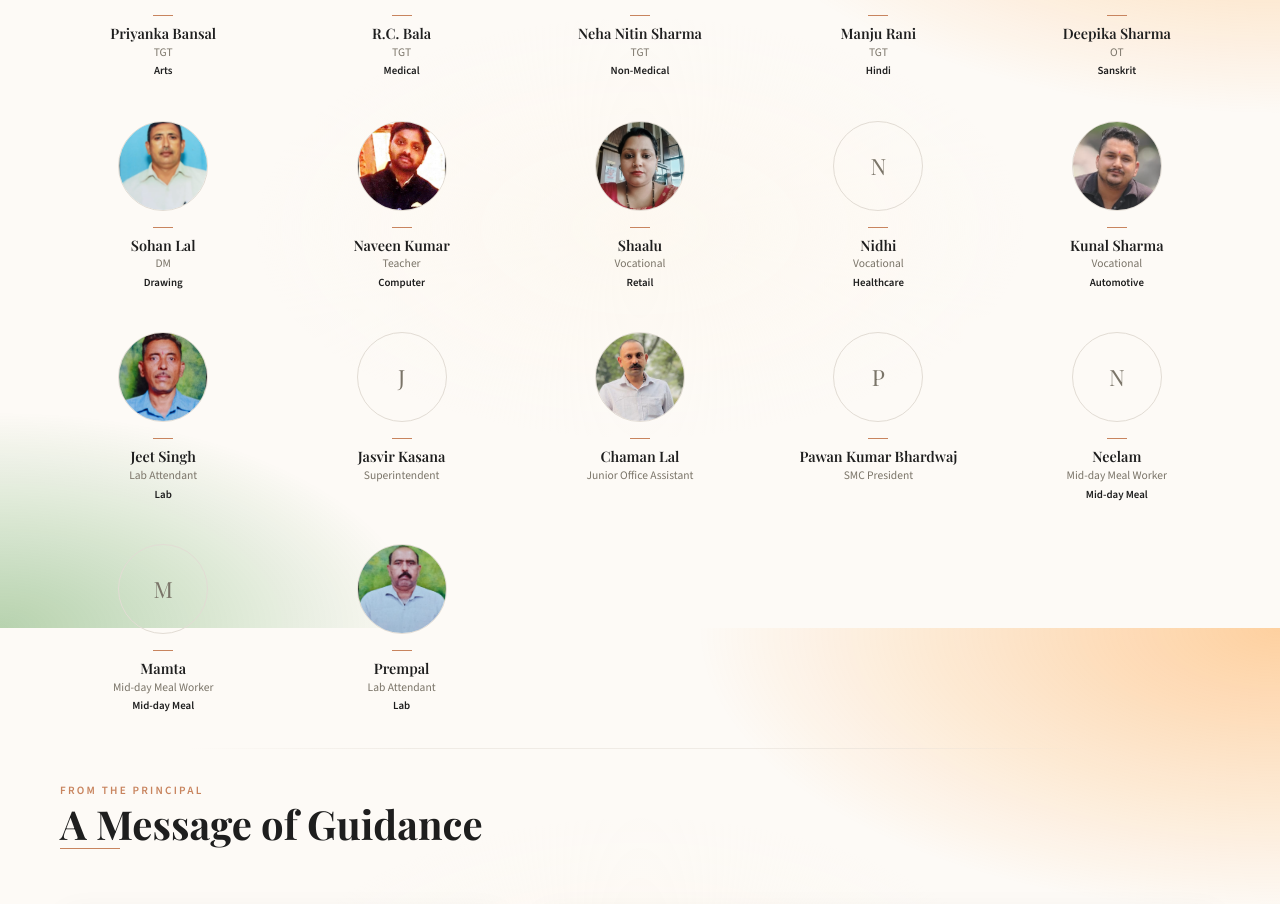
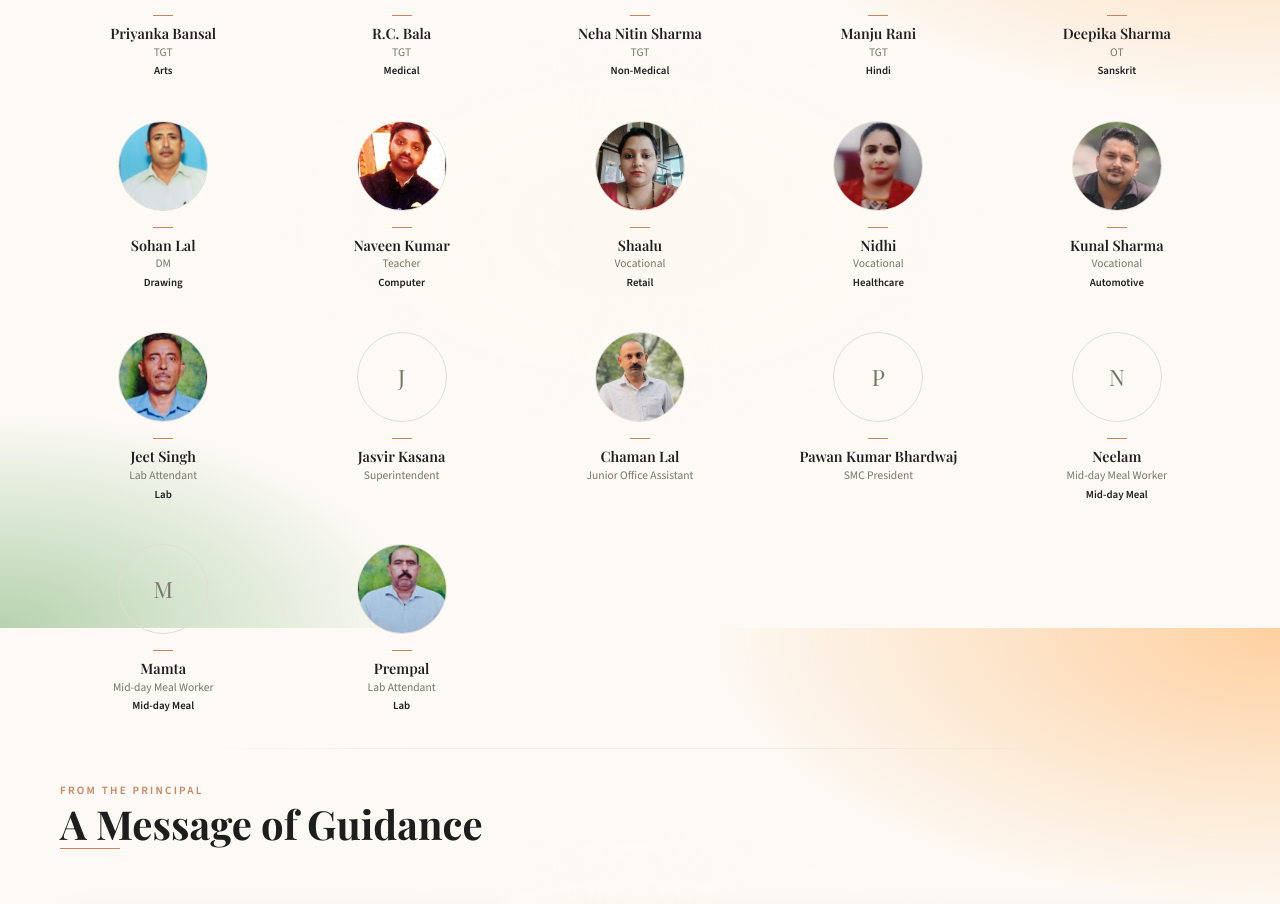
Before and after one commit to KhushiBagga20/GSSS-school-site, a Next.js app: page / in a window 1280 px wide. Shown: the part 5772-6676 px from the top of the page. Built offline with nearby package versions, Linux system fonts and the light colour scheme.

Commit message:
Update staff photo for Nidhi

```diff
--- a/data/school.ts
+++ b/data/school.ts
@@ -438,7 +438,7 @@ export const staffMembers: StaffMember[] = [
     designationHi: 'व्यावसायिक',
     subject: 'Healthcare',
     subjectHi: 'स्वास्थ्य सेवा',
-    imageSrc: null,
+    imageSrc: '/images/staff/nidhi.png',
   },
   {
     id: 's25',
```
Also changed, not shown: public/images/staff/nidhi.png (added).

==

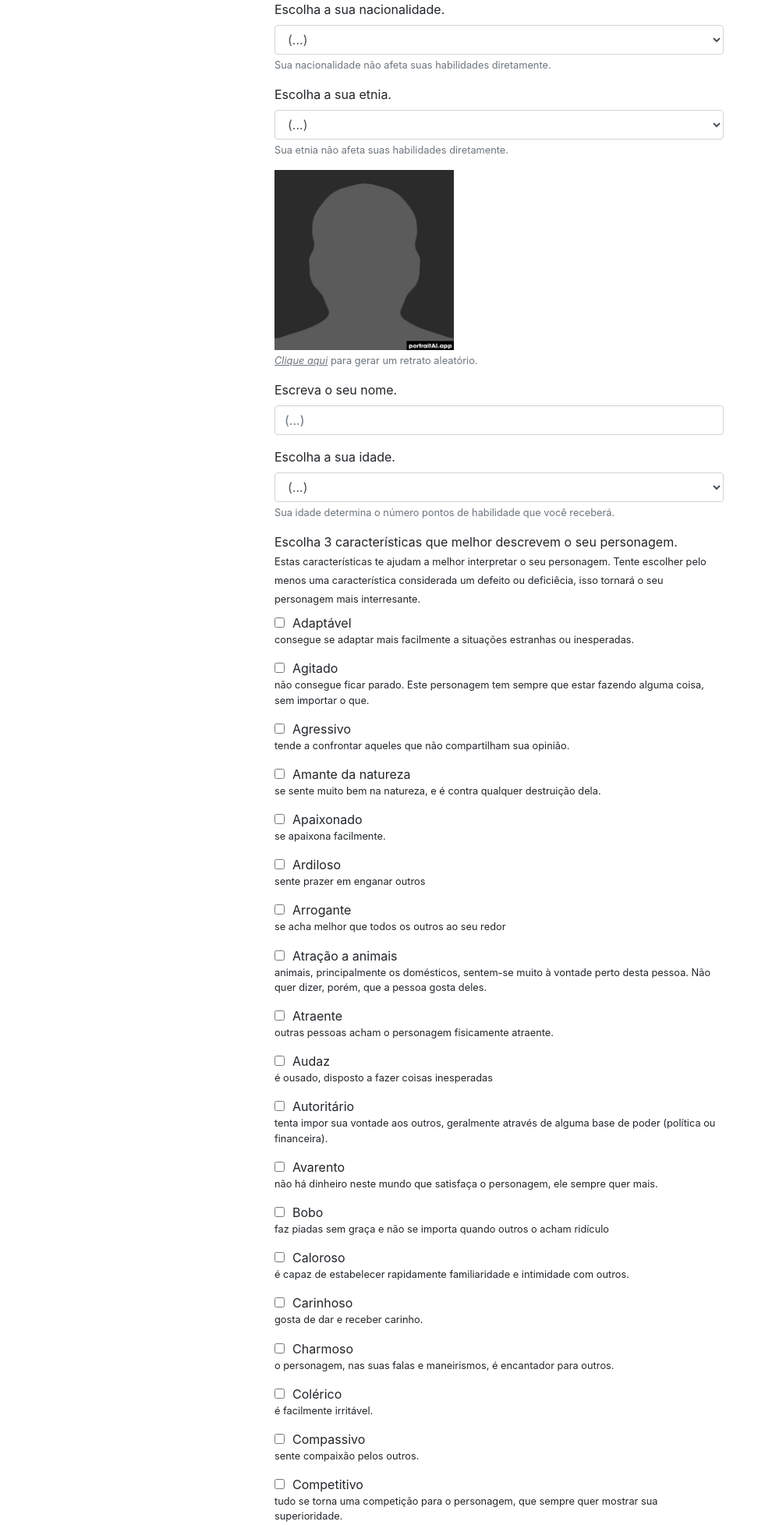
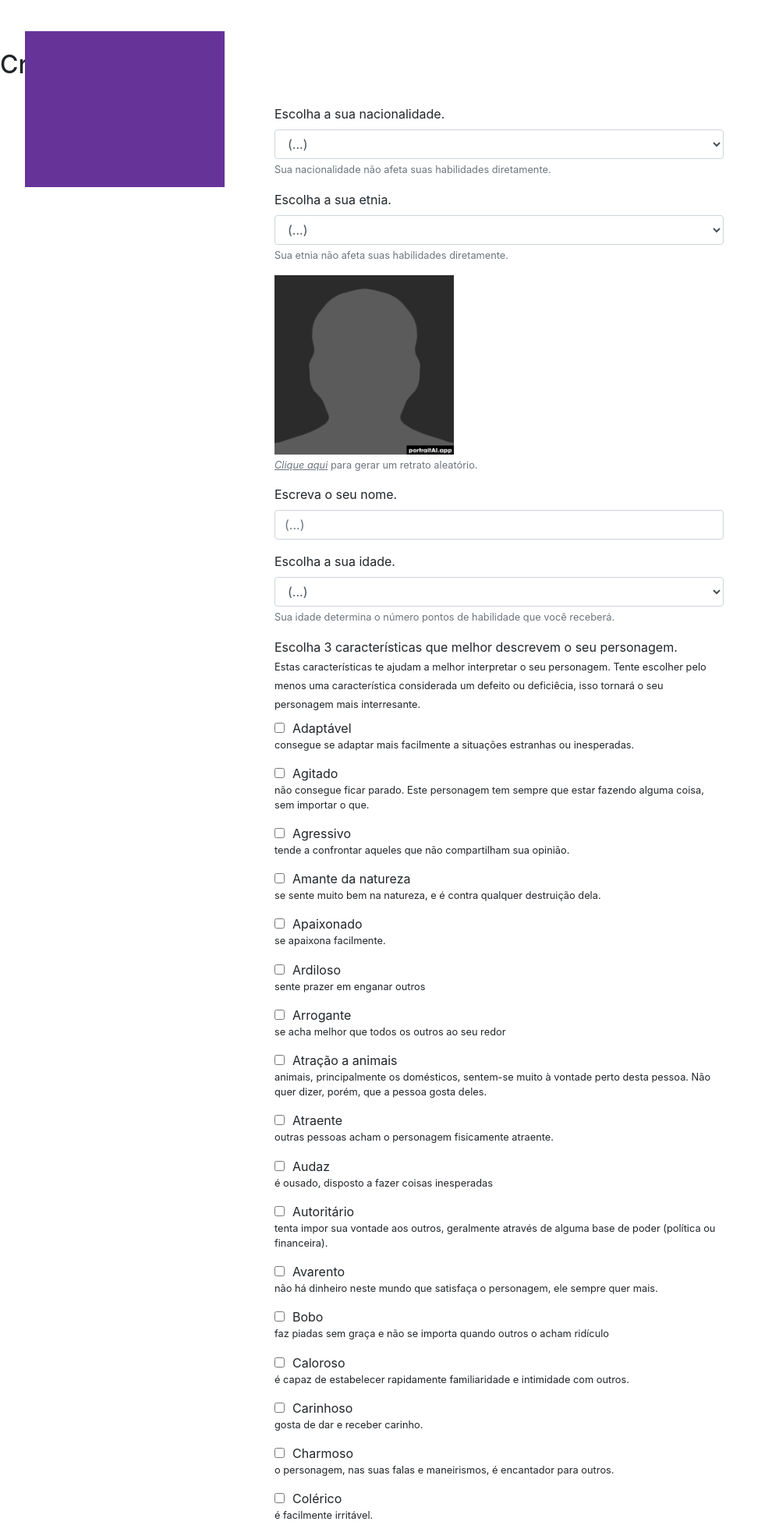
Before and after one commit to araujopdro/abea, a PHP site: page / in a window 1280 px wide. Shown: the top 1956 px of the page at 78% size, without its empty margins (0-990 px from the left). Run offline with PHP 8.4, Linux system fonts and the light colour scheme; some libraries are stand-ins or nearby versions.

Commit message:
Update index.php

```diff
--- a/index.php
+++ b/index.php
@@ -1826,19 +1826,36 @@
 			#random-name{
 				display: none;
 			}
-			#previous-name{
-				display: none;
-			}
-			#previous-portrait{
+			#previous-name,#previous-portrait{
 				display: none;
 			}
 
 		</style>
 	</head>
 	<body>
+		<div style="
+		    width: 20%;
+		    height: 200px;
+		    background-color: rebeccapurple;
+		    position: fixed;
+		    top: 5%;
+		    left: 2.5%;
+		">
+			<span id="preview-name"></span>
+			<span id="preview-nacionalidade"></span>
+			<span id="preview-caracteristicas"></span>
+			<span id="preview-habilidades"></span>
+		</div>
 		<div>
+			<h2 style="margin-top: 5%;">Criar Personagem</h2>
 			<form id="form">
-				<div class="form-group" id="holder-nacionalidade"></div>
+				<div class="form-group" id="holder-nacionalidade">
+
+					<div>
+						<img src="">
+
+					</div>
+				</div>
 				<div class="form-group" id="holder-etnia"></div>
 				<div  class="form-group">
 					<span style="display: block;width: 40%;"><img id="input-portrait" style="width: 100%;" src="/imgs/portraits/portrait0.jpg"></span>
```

# WHAT THE EXERCISE ASKS
Work through the entries, filtering for the string "nacionalidade", and copy each line that holds it.

# EXPECTED OUTPUT
+			<span id="preview-nacionalidade"></span>
-				<div class="form-group" id="holder-nacionalidade"></div>
+				<div class="form-group" id="holder-nacionalidade">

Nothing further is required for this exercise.